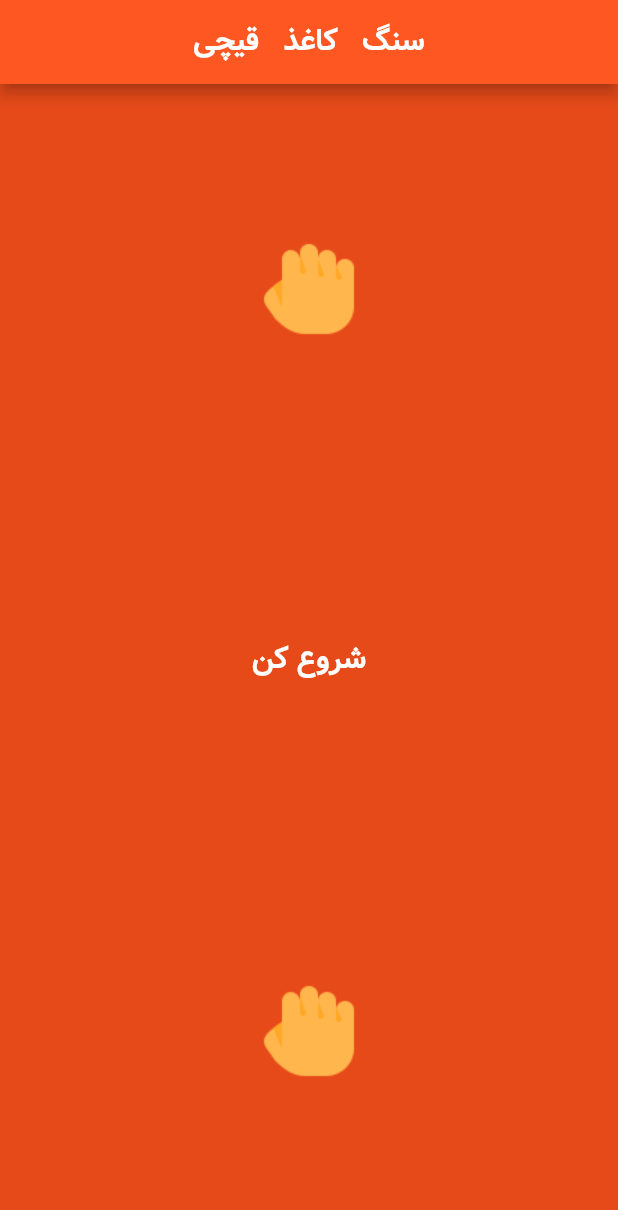
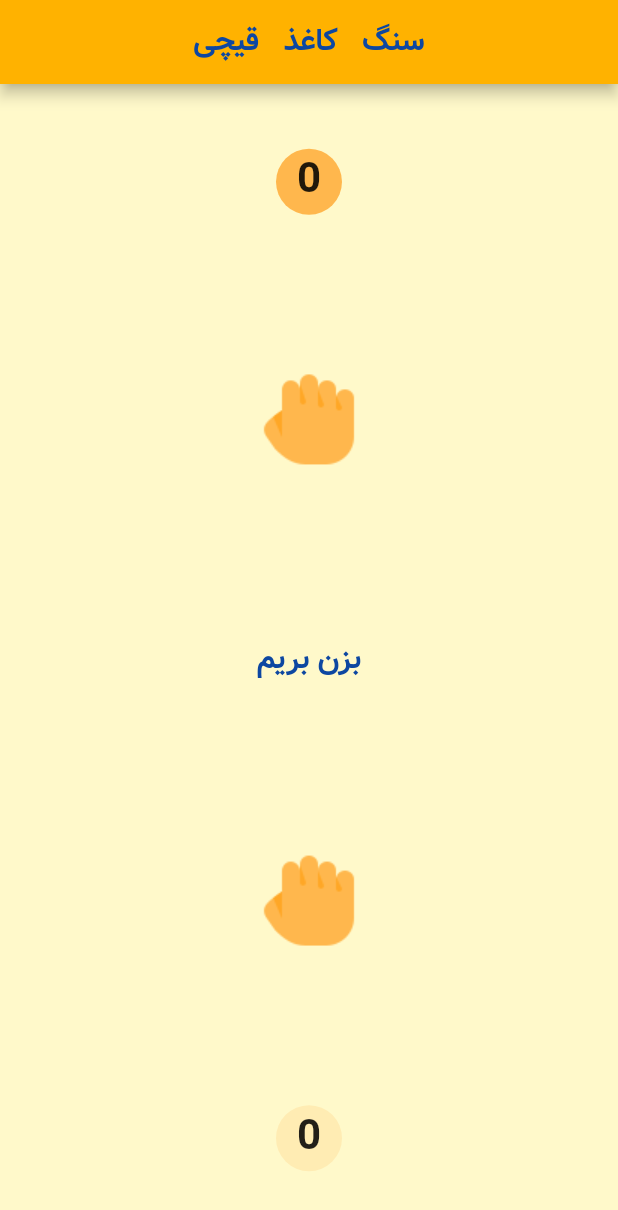
Before and after one commit to mehrdadmoradi001/Practice-project---RPS, a Flutter app: the screen it shows after launch, on a phone screen of 412 x 824 dp. Shown: the top 1210 px of the screen. Run offline on Flutter 3.47's test engine with Material 2 defaults, Android fonts, the phone set to English and light mode, and no system bars; our stand-ins replace hexcolor.

Commit message:
1- Add Scoring with Decoration.

```diff
--- /dev/null
+++ b/lib/constant.dart
@@ -0,0 +1,6 @@
+import 'package:hexcolor/hexcolor.dart';
+import 'package:flutter/material.dart';
+
+
+final Color topColor = HexColor("FFB200");
+final Color bottomColor = HexColor("FFF9CA");
--- a/lib/main.dart
+++ b/lib/main.dart
@@ -1,4 +1,6 @@
 import 'dart:math';
+import 'package:flutter_rock_paper_scissor/constant.dart';
+import 'package:hexcolor/hexcolor.dart';
 
 import 'package:flutter/material.dart';
 
@@ -16,6 +18,8 @@ class GameApplication extends StatefulWidget {
 class _GameApplicationState extends State<GameApplication> {
   int top = 1;
   int button = 1;
+  int numBottom = 0;
+  int numTop = 0;
 
   @override
   Widget build(BuildContext context) {
@@ -24,16 +28,26 @@ class _GameApplicationState extends State<GameApplication> {
       theme: ThemeData(fontFamily: 'vazir'),
       home: Scaffold(
         appBar: AppBar(
-          title: Text('سنگ   کاغذ   قیچی'),
+          title: Text(
+            'سنگ   کاغذ   قیچی',
+            style: TextStyle(color: Colors.blue[900]),
+          ),
           centerTitle: true,
-          backgroundColor: Colors.deepOrange,
+          backgroundColor: topColor,
         ),
-        backgroundColor: Colors.deepOrange[700],
+        backgroundColor: bottomColor,
         body: SafeArea(
           child: Column(
             mainAxisAlignment: MainAxisAlignment.spaceAround, //-
             crossAxisAlignment: CrossAxisAlignment.stretch,
             children: [
+              DecoratedBox(
+                decoration: BoxDecoration(
+                    shape: BoxShape.circle,color: Colors.orange[300]),
+                child: Text('$numTop',
+                    style: TextStyle(fontSize: 28),
+                    textAlign: TextAlign.center),
+              ),
               Image(
                 image: AssetImage('images/$top.png'),
                 height: 100,
@@ -43,18 +57,39 @@ class _GameApplicationState extends State<GameApplication> {
                   setState(() {
                     top = Random().nextInt(3) + 1; //0-2 -> 1-3
                     button = Random().nextInt(3) + 1;
+
+                    if (top == 1 && button == 3) {
+                      numTop = numTop + 1;
+                    } else if (top == 2 && button == 3) {
+                      numBottom = numBottom + 1;
+                    } else if (top == 3 && button == 1) {
+                      numBottom = numBottom + 1;
+                    } else if (top == 2 && button == 1) {
+                      numTop = numTop + 1;
+                    } else if (top == 3 && button == 2) {
+                      numTop = numTop + 1;
+                    } else if (top == 1 && button == 2) {
+                      numBottom = numBottom + 1;
+                    }
                   });
                 },
                 child: Text(
-                  'شروع کن',
+                  'بزن بریم',
                   style: TextStyle(fontSize: 20),
                 ),
-                style: TextButton.styleFrom(primary: Colors.white),
+                style: TextButton.styleFrom(primary: Colors.blue[900]),
               ),
               Image(
                 image: AssetImage('images/$button.png'),
                 height: 100,
               ),
+              DecoratedBox(
+                decoration: BoxDecoration(
+                    shape: BoxShape.circle,color: Colors.amber[100]),
+                child: Text('$numBottom',
+                    style: TextStyle(fontSize: 28),
+                    textAlign: TextAlign.center),
+              )
             ],
           ),
         ),
--- a/pubspec.yaml
+++ b/pubspec.yaml
@@ -29,6 +29,7 @@ environment:
 dependencies:
   flutter:
     sdk: flutter
+  hexcolor: ^2.0.7
 
 
   # The following adds the Cupertino Icons font to your application.
```
Also changed, not shown: pubspec.lock.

=== Task item ===
For the records above, state the number of lines holding the string "TextButton", without further comment.

=== Worked solution ===
2